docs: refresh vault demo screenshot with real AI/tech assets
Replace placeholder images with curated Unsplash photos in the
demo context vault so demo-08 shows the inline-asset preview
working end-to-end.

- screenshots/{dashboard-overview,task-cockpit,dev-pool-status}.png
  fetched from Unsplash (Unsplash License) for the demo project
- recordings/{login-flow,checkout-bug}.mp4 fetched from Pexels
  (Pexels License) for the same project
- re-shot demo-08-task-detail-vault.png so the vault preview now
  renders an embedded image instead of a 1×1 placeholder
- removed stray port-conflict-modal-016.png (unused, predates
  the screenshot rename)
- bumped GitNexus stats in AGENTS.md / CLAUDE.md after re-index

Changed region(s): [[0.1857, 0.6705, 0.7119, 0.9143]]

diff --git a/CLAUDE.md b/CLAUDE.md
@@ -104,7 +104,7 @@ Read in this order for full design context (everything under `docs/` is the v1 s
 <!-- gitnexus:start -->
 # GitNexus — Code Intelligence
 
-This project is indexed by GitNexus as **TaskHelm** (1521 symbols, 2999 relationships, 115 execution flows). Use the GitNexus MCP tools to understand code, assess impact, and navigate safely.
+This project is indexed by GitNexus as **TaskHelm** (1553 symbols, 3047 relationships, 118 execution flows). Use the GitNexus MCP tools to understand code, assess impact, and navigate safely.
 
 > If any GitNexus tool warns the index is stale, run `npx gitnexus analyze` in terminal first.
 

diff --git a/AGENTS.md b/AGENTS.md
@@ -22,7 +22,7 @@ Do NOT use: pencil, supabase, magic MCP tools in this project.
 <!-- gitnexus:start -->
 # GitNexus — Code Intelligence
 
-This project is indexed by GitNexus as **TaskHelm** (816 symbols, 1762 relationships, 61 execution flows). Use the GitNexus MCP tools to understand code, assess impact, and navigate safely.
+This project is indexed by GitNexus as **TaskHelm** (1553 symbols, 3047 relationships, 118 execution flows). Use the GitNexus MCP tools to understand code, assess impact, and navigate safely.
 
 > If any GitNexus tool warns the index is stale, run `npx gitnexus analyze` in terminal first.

※

> Your task
Say, as a bare number, how many lines in the entries above include the string "vault".

> Task result
3